▶ WHAT TO DO: Only a number is wanted here: the count of lines in the entries below that include the word "zinc".

▶ RECORDS FOR THIS EXERCISE:

____________

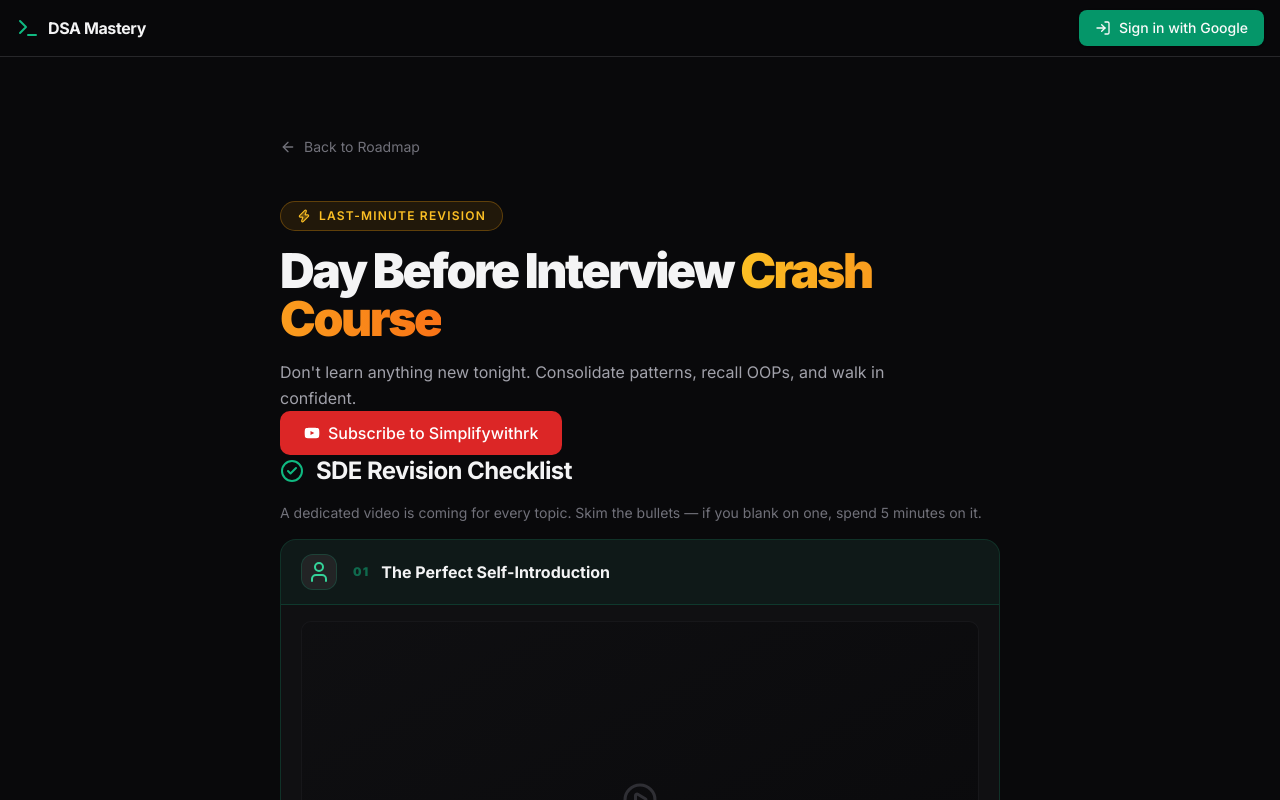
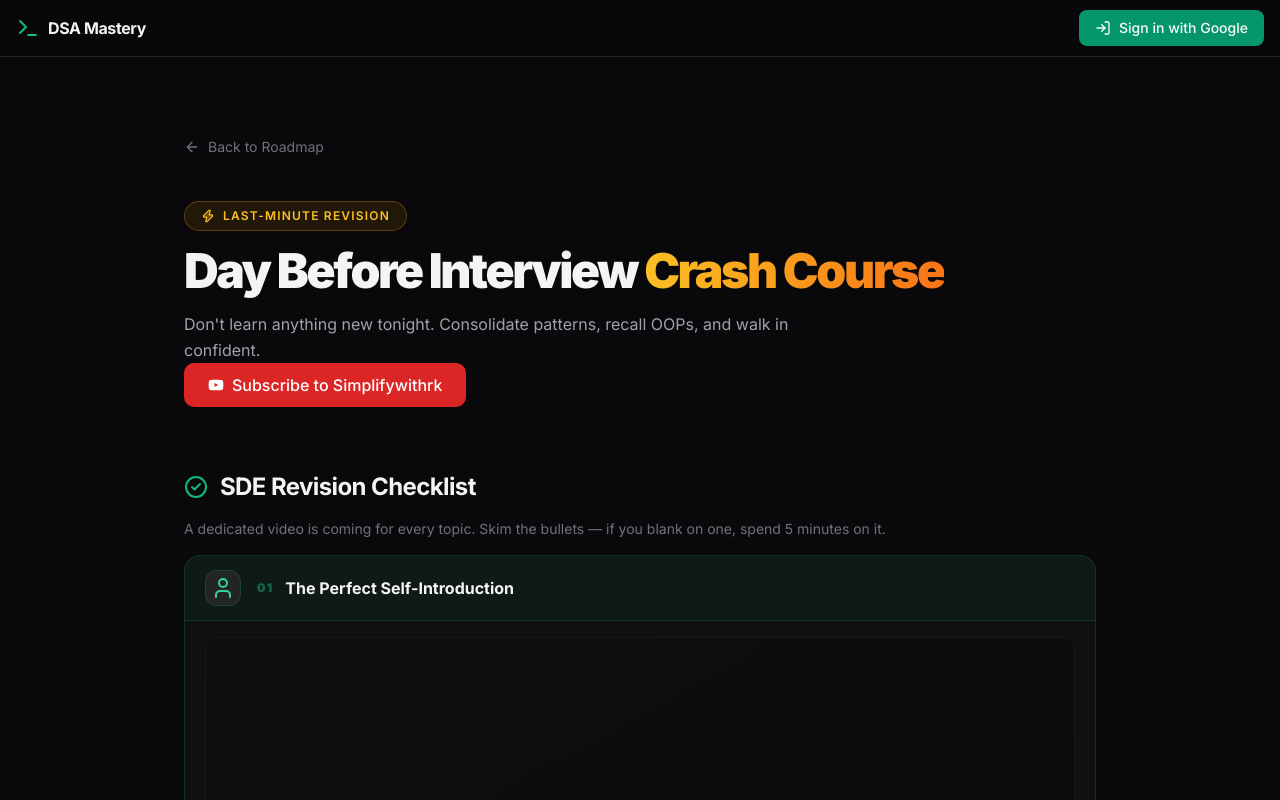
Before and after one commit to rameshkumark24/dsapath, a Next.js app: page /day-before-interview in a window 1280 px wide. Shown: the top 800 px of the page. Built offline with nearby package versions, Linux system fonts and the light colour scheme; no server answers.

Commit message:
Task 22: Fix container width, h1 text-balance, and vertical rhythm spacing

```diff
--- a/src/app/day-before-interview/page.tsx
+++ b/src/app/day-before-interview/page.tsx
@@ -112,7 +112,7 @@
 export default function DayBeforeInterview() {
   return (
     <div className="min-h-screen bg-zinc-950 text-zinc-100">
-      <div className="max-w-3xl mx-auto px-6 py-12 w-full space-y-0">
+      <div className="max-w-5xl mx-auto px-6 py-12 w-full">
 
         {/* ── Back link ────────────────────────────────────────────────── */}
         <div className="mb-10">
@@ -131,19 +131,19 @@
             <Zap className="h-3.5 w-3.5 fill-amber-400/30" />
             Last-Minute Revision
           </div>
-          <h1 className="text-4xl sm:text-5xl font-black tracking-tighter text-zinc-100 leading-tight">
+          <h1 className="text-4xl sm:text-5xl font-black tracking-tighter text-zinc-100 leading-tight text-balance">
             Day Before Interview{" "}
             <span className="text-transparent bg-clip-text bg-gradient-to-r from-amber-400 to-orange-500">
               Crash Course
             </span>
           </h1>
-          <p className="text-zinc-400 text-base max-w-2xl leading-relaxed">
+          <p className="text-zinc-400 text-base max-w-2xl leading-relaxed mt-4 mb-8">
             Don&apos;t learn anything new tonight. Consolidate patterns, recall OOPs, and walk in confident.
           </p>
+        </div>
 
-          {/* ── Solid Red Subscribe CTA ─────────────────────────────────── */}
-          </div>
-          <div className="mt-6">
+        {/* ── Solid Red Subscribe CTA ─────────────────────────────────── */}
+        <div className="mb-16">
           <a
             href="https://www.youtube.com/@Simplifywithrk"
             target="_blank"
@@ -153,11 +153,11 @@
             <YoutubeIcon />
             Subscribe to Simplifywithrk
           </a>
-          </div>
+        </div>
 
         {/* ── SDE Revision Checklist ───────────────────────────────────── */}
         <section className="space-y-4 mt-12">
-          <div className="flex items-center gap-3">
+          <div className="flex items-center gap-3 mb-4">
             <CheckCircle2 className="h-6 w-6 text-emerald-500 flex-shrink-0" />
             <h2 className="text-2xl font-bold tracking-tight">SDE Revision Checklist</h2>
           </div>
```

____________

▶ YOUR RESPONSE: 5